Time of bloom: August to September.
Seed-time: September to October.
Range: New Brunswick and Ontario to the Northwest Territory, southward to Georgia and Arkansas.
Habitat: Hummocks in swamps; meadows, fields, roadsides, and waste places.
Long before the white men came to America the Indians were rudely cultivating this native plant for its edible tubers, which are fleshy and sweet and afford very nourishing food for man and beast. And so persistent is it when once established that some of the aboriginal patches are said to be still productive. The plant will grow almost anywhere, but it thrives best and the tubers grow largest in moist and mellow soil. Stems stout, erect, rough-hairy, four to twelve feet tall and branching at the top.

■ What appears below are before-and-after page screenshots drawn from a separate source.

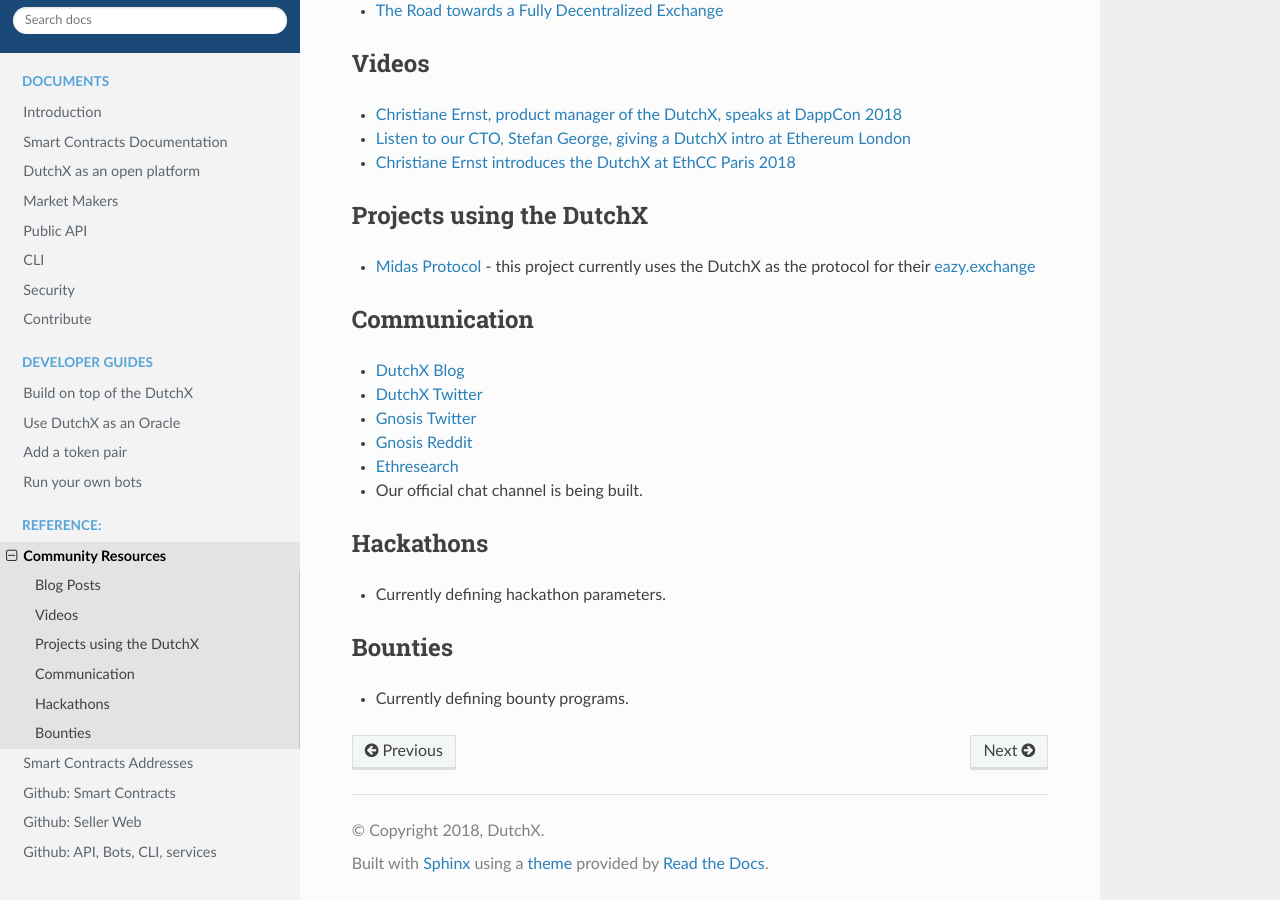
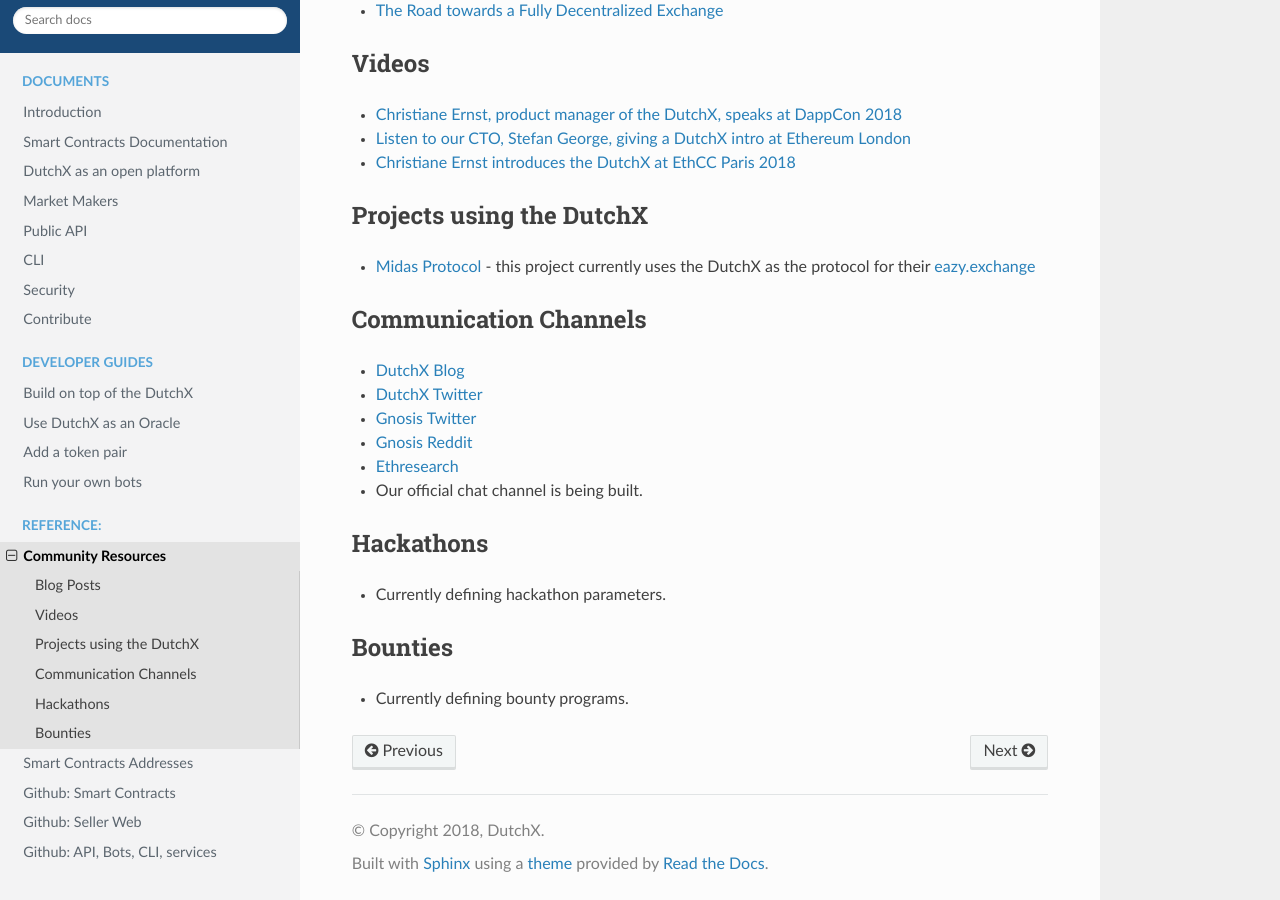
Before and after one commit to gnosis/dx-docs, a Sphinx documentation site: the page built from source/community-resources.md, in a window 1280 px wide and 900 px high, scrolled down 529 px. Built offline with Sphinx 7.4.7 and the Read the Docs theme 2.0.0, drawn with Linux system fonts in a browser that asks for light colours.

Commit message:
Update community-resources.md

```diff
--- a/source/community-resources.md
+++ b/source/community-resources.md
@@ -36,7 +36,7 @@
 
 -   [Midas Protocol](https://midasprotocol.io/) - this project currently uses the DutchX as the protocol for their [eazy.exchange](https://eazy.exchange/)
 
-##### Communication
+##### Communication Channels
 
 -   [DutchX Blog](https://blog.gnosis.pm/tagged/dutchx)
 
```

Leaves four to eight inches long, ovate, pointed, thick, firm, three-nerved, saw-toothed, rough on the upper side, finely hairy beneath, tapering abruptly to a hairy petiole; the lower ones opposite (sometimes in whorls of three), the upper ones alternate. Heads about three inches broad, with twelve to twenty bright yellow sterile rays. Disk-florets perfect and fertile, tubular, five-lobed, and lighter yellow than the rays. Involucre hemispheric, its spreading bracts lance-shaped, sharp-pointed, and hairy. Achenes wedge-shaped, four-sided, hairy on the angles, crowned with a pair of awl-shaped scales or awns which quickly fall away. (Fig. 326.)
Artichokes are very fattening, and a profitable way of clearing the ground of their presence is by turning in hogs to pasture - with untrammeled snouts - in the autumn, when the tubers are most crisp and succulent. Or the root-stocks may be starved by close and persistent cutting of the stalks in early summer, when their stored sustenance is most nearly depleted, allowing no new growth of leaves for replenishment. Dry salt on the shorn surfaces is an effective aid in checking new growth.